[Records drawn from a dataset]
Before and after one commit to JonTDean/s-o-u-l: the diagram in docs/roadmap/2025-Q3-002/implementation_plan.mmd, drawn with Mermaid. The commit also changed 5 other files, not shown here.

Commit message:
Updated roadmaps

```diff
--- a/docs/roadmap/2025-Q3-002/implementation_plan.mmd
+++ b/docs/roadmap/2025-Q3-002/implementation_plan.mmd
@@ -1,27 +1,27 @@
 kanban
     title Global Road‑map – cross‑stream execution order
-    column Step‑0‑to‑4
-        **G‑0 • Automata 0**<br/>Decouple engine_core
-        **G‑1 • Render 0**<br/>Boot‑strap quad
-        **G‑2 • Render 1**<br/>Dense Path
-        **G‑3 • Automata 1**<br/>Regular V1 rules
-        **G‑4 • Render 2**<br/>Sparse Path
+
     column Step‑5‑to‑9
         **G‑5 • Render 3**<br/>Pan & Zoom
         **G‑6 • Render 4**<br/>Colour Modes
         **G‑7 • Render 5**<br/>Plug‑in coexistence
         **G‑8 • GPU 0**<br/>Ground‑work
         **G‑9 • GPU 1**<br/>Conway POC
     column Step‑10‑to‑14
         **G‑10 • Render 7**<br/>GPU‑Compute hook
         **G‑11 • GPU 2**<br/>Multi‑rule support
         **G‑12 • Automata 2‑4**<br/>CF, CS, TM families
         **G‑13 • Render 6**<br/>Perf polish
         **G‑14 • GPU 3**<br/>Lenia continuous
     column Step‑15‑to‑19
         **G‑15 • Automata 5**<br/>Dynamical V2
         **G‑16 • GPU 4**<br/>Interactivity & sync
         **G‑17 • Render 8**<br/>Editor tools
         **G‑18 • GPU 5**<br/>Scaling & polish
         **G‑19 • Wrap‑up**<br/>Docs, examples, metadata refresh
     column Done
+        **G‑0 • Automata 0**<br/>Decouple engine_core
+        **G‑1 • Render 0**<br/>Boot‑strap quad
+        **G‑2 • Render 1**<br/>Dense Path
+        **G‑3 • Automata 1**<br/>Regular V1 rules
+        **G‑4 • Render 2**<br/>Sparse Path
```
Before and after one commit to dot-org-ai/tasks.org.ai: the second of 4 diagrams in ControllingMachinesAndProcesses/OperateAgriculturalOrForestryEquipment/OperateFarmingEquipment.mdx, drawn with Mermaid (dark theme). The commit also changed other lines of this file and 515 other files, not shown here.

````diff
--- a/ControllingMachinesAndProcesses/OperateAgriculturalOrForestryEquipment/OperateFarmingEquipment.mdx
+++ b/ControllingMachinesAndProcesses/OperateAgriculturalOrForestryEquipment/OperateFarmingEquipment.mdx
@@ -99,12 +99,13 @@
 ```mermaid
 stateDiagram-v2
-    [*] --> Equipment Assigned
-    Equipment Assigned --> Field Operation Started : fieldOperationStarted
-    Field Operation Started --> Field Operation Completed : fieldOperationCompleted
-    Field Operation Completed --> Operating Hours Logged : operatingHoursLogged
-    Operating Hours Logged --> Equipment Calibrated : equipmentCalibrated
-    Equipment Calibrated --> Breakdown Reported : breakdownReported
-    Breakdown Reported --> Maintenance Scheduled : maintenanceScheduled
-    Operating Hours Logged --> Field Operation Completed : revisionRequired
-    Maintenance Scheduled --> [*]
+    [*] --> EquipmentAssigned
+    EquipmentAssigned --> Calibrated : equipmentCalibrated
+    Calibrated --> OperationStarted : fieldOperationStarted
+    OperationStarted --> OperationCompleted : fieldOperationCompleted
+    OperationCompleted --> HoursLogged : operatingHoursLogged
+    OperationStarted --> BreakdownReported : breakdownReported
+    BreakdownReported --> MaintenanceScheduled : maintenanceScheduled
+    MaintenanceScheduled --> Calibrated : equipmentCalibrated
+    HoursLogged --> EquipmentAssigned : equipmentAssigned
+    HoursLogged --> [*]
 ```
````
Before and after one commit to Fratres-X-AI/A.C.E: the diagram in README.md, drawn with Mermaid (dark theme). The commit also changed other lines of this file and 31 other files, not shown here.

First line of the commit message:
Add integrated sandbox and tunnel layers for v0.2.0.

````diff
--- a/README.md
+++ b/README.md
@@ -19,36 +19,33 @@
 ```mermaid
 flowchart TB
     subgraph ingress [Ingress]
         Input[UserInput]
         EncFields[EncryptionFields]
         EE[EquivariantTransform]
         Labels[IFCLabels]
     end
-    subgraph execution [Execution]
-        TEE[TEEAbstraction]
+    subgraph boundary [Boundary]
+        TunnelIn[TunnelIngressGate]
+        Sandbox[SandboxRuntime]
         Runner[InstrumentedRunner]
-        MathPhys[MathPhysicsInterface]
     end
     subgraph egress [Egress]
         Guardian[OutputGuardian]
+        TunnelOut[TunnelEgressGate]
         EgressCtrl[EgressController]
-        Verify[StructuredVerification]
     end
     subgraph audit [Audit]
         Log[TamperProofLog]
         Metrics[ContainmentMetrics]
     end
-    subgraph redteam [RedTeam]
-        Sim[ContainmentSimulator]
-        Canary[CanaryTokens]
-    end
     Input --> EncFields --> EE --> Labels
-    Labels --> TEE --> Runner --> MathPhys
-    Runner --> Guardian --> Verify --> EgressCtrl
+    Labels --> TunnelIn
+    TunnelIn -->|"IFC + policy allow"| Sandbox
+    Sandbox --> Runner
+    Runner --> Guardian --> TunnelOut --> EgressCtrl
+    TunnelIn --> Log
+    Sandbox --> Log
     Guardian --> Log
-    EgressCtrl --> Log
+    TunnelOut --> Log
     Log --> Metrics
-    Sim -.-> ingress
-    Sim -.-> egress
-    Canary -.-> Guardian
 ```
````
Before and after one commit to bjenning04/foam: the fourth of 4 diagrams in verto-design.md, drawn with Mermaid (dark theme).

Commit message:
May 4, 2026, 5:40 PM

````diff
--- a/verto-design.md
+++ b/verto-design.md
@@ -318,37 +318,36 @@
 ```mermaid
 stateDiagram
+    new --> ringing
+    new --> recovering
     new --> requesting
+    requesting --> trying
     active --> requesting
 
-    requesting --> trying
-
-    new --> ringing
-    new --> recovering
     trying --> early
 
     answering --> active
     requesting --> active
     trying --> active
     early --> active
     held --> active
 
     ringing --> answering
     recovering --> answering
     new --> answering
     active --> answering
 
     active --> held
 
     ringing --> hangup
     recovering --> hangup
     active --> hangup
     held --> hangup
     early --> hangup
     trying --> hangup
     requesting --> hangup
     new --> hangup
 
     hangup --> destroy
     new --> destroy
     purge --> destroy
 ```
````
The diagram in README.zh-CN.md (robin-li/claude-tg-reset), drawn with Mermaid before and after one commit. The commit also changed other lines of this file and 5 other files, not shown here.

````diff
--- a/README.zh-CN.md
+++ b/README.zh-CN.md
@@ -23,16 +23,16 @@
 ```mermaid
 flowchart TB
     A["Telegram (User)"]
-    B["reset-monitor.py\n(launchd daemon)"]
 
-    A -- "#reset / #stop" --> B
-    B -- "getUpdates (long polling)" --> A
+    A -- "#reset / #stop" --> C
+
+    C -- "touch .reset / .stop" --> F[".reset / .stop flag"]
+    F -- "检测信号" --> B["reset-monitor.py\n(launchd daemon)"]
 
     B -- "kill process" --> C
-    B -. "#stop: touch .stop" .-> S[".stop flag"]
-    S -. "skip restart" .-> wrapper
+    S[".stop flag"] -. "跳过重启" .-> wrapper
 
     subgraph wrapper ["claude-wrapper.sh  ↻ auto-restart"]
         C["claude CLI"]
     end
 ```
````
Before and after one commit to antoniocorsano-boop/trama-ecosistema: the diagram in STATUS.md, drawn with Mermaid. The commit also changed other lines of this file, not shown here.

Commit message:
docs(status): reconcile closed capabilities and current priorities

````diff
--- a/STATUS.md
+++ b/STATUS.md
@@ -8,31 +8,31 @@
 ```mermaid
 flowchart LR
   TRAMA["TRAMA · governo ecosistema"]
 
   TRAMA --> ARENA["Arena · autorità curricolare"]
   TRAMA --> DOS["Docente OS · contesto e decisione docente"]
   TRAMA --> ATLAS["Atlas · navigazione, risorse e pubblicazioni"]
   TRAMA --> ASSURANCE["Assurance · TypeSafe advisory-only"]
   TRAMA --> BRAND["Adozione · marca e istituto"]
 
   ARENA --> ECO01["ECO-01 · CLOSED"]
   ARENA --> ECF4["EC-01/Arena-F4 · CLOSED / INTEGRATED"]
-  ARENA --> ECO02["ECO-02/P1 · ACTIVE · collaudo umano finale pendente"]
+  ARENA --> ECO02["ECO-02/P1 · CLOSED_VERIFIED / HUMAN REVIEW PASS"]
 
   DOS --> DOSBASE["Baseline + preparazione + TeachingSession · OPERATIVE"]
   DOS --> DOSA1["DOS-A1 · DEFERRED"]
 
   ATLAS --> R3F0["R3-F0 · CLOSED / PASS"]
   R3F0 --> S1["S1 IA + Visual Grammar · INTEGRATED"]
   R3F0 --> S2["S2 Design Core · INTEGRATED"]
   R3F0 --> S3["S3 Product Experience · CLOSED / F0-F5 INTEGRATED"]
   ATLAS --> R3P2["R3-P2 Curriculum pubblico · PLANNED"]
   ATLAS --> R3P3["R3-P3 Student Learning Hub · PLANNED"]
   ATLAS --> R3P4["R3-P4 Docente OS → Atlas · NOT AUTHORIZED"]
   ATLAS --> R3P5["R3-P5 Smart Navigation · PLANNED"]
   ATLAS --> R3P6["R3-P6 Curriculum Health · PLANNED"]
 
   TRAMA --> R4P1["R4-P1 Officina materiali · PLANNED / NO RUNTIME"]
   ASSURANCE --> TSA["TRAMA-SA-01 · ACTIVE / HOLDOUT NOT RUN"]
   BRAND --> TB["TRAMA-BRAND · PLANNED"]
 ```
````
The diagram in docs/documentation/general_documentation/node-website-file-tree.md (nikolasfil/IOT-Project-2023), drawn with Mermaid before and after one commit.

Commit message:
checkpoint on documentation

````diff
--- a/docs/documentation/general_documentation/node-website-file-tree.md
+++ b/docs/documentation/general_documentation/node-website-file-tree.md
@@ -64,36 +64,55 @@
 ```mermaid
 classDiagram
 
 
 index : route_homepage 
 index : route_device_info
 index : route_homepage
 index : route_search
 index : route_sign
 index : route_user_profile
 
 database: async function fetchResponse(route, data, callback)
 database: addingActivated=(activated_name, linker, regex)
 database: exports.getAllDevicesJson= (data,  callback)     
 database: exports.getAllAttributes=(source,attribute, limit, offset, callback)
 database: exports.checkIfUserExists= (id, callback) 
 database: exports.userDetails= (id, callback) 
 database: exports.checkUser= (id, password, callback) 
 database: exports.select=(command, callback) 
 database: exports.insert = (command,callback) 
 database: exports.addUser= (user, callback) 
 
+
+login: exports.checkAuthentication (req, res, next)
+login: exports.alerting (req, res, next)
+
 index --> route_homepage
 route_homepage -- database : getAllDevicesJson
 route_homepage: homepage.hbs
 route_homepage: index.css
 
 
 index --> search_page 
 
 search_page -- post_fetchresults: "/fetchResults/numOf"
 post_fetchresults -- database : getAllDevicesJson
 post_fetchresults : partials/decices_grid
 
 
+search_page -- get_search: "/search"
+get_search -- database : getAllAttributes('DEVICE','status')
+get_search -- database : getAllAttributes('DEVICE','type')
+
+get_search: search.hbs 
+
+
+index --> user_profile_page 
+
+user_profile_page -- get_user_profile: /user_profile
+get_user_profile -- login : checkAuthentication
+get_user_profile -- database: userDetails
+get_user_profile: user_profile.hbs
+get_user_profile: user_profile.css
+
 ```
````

TASK OBJECTIVE. Search the entries for the string "hangup" and collect each line that has it.

WRITTEN ANSWER.
     ringing --> hangup
     recovering --> hangup
     active --> hangup
     held --> hangup
     early --> hangup
     trying --> hangup
     requesting --> hangup
     new --> hangup
     hangup --> destroy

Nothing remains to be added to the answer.